# The task
Could you filter the records below down to the lines that include the word "version"?
══ Data to use ══
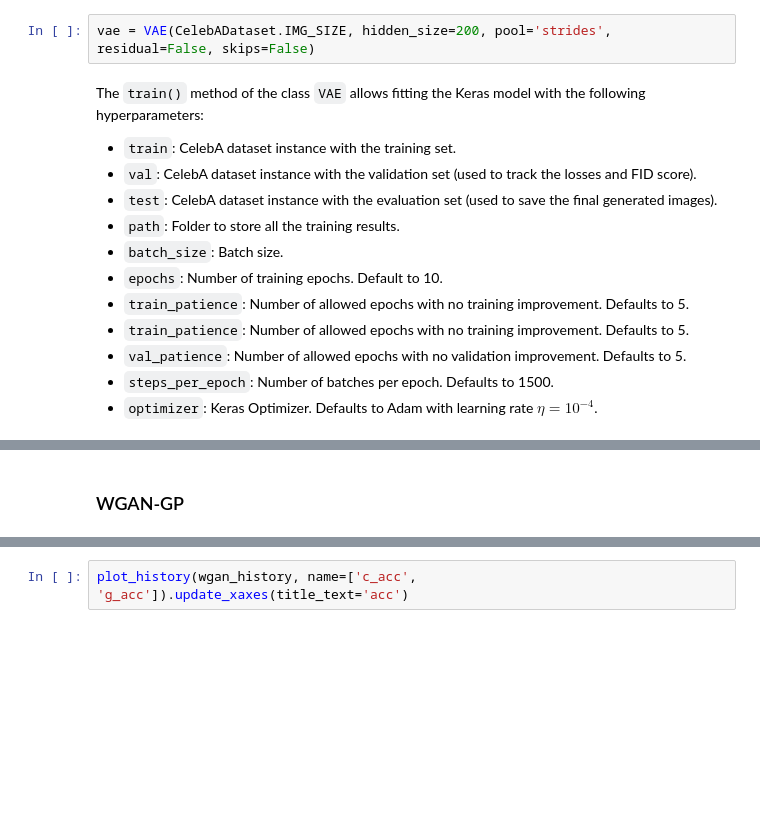
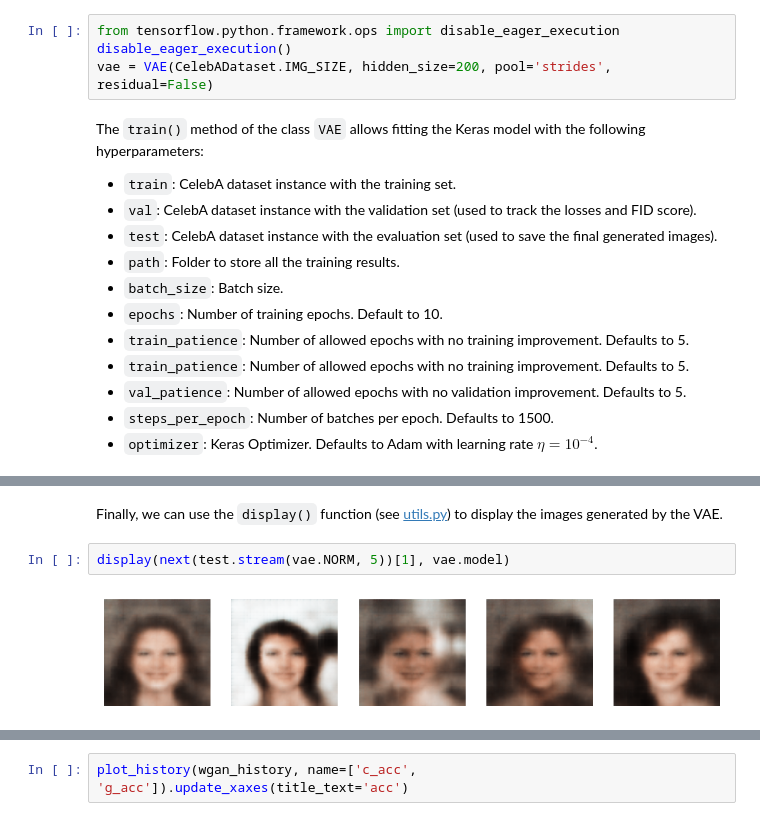
Before and after one commit to AlejandroDopico2/MIA_DL, a Jupyter notebook: P3/README.ipynb, the cells around one changed output, grey strips where cells are left out. Cells and saved outputs as stored; diff of their text form; blank space fills up the shorter version.

Commit message:
run eager

```diff
--- a/P3/README.ipynb
+++ b/P3/README.ipynb
@@ -46,7 +47,9 @@ The Variational AutoEncoder ([Pu et al., 2016](https://proceedings.neurips.cc/pa
 
 The default configuration (used in class notebooks) uses a latent space of dimension $d_h = 200$ with double-strides and no residual nor skip connections:
 # %%
-vae = VAE(CelebADataset.IMG_SIZE, hidden_size=200, pool='strides', residual=False, skips=False)
+from tensorflow.python.framework.ops import disable_eager_execution
+disable_eager_execution()
+vae = VAE(CelebADataset.IMG_SIZE, hidden_size=200, pool='strides', residual=False)
 # %% [markdown]
 The `train()` method of the class `VAE` allows fitting the Keras model with the following hyperparameters:
 
@@ -127,5 +141,9 @@ plot_history(vae_history, 'r_loss').show()
 [interactive output not drawn]
 [interactive output not drawn]
 [interactive output not drawn]
-# %% [markdown]
-### WGAN-GP
+# %% [markdown]
+Finally, we can use the `display()` function (see [utils.py](utils.py)) to display the images generated by the VAE.
+# %%
+display(next(test.stream(vae.NORM, 5))[1], vae.model)
+# %% [output]
+[figure, added]
```
Also changed, not shown: parts of 10 cells of this notebook, 4 other files.
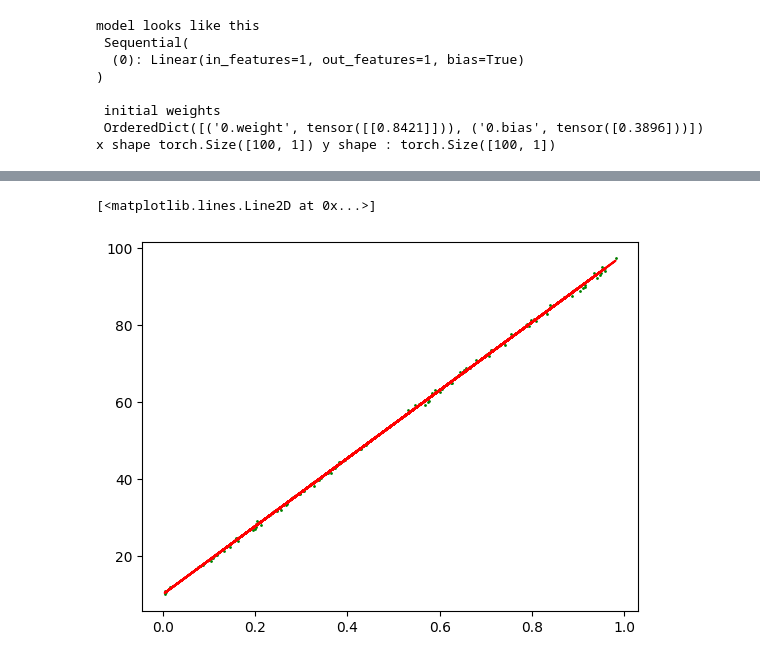
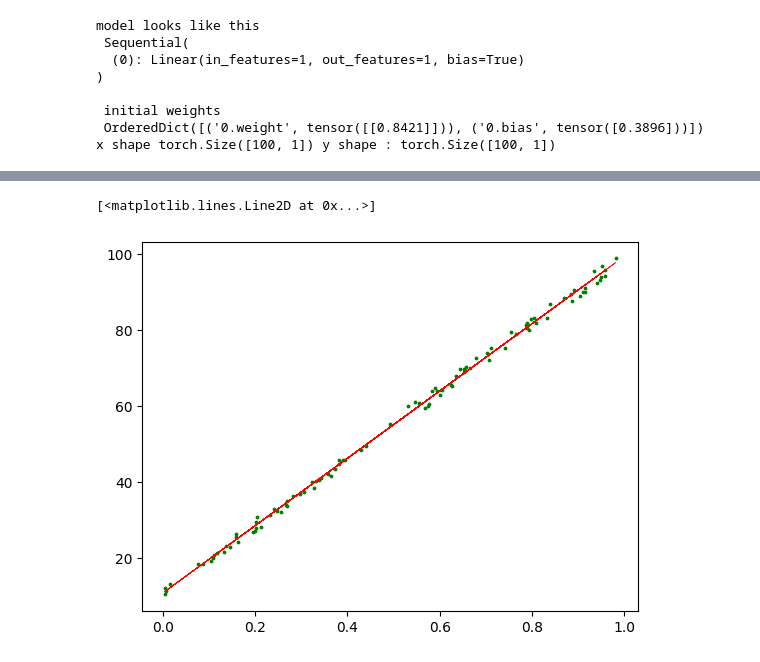
Before and after one commit to sriram-gupta/diy-ml, a Jupyter notebook: notebooks/00Regression.ipynb, the cells around one changed output, grey strips where cells are left out. Saved outputs shown, nothing was run; the diff lists cells and outputs as text; code cells hidden in the pictures.

```diff
--- a/notebooks/00Regression.ipynb
+++ b/notebooks/00Regression.ipynb
@@ -29,7 +29,7 @@ def generate_dataset(n, noise_factor):
     return x ,  y , hidden
 
 
-x ,  y , hidden = generate_dataset(100, noise_factor=2)
+x ,  y , hidden = generate_dataset(100, noise_factor=4)
 print(hidden)
 plt.scatter(x,y, s=1,c='r')
 # %% [output]
@@ -99,9 +99,9 @@ plt.plot(losses)
 # %%
 # plot predictions
 
 yhat = model(x)
-plt.scatter(x,y,c='g',s=1)
-plt.plot(x,torch.tensor(yhat),c='r')
+plt.scatter(x,y,c='g',s=3)
+plt.plot(x,torch.tensor(yhat),c='r',linewidth=0.5)
 # %% [output]
 [<matplotlib.lines.Line2D at 0x...>]
-[figure, old version]
+[figure, new version]
```
Also changed, not shown: parts of 2 cells of this notebook, 1 other file.
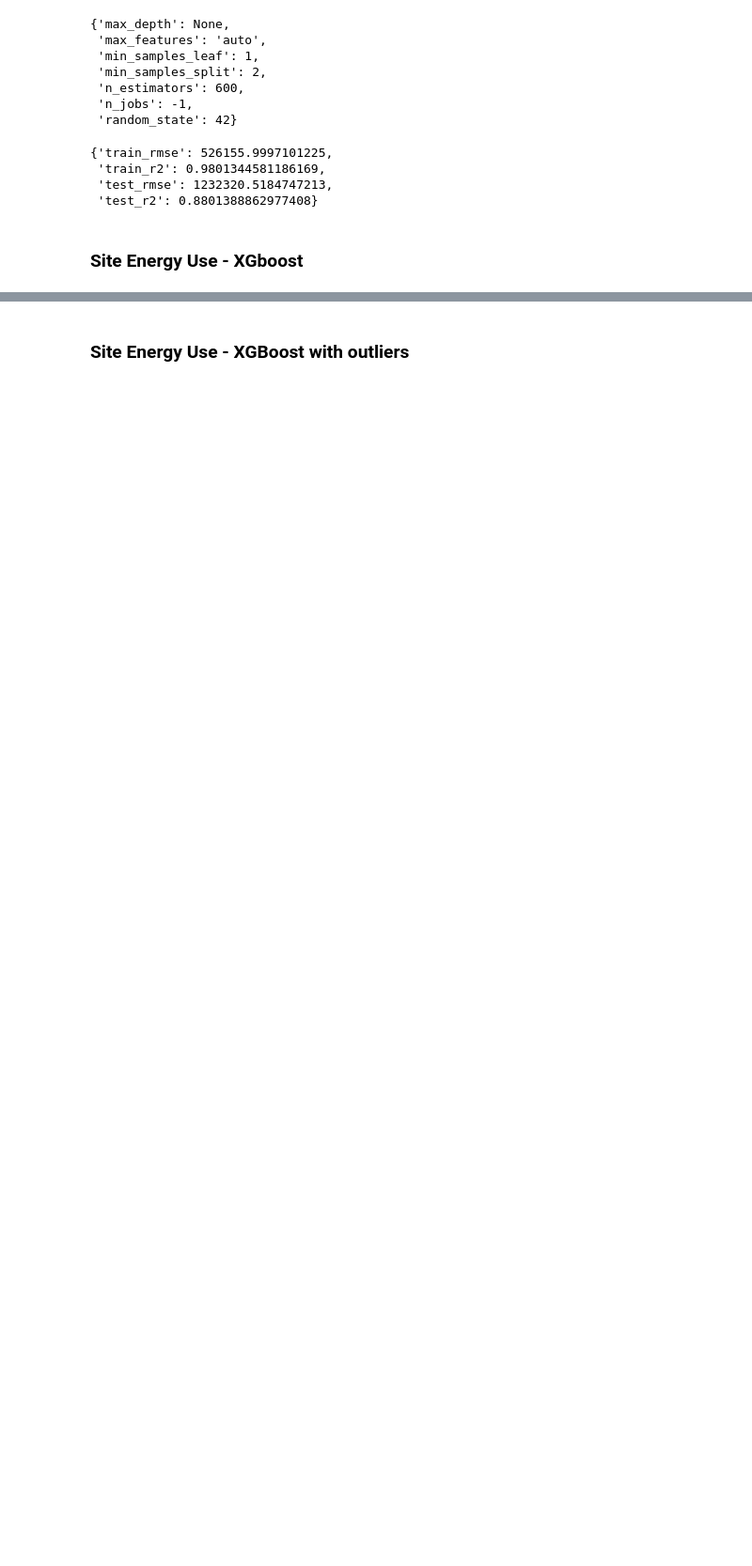
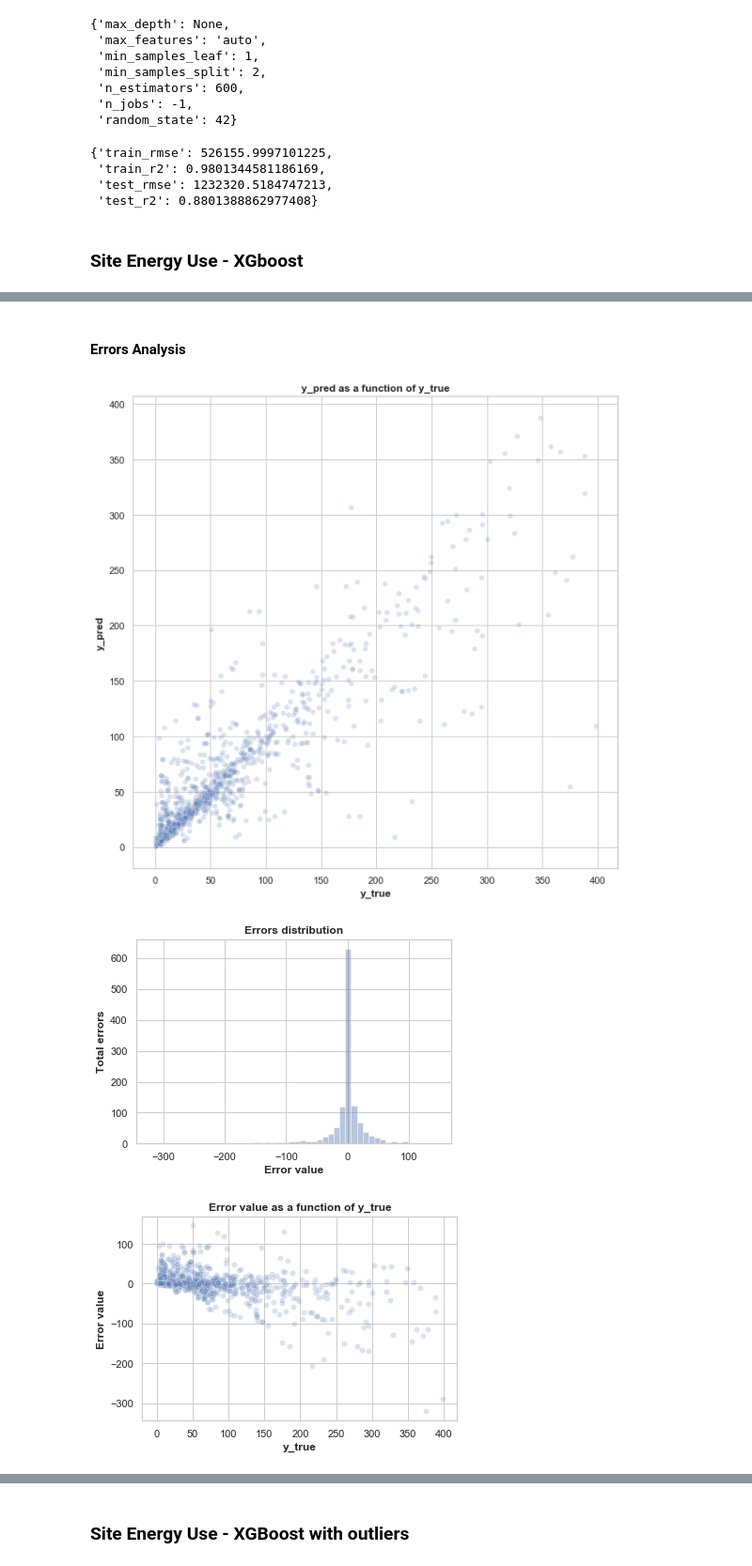
Before and after one commit to nicodesh/seattle-building-energy-prediction, a Jupyter notebook: seattle-building-energy-forecasting-part5.ipynb, the cells around one changed output, grey strips where cells are left out. Shown at 94% size. Saved outputs shown, nothing was run; the diff lists cells and outputs as text; code cells hidden in the pictures; blank space fills up the shorter version.

```diff
--- a/seattle-building-energy-forecasting-part5.ipynb
+++ b/seattle-building-energy-forecasting-part5.ipynb
@@ -393,0 +498,11 @@ display(pd.DataFrame(classifier2).sort_values(by="test_rmse_score").head(5))
+# %%
+params = {'max_depth': [55],
+          'learning_rate': [0.3],
+          'min_child_weight': [1],
+          'subsample': [1],
+          'colsample_bytree': [0.7],
+          'objective': ['reg:squarederror'],
+          'n_estimators': [50],
+          'n_jobs': [4]}
+
+regressor4, model4, X_test4, y_test4 = my_xgb(data_prep.drop([target1, "ENERGYSTARScore"], axis=1), params, target2)
@@ -393,0 +534,9 @@ display(pd.DataFrame(classifier2).sort_values(by="test_rmse_score").head(5))
+# %% [markdown]
+#### Errors Analysis
+# %%
+y_pred4 = model4.predict(X_test4)
+error_analysis(X_test4, y_test4, y_pred4)
+# %% [output]
+[figure, added]
+[figure, added]
+[figure, added]
```
Also changed, not shown: parts of 42 cells of this notebook.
═══
# Response to the exercise
Before and after one commit to AlejandroDopico2/MIA_DL, a Jupyter notebook: P3/README.ipynb, the cells around one changed output, grey strips where cells are left out. Cells and saved outputs as stored; diff of their text form; blank space fills up the shorter version.
-[figure, old version]
+[figure, new version]
Before and after one commit to nicodesh/seattle-building-energy-prediction, a Jupyter notebook: seattle-building-energy-forecasting-part5.ipynb, the cells around one changed output, grey strips where cells are left out. Shown at 94% size. Saved outputs shown, nothing was run; the diff lists cells and outputs as text; code cells hidden in the pictures; blank space fills up the shorter version.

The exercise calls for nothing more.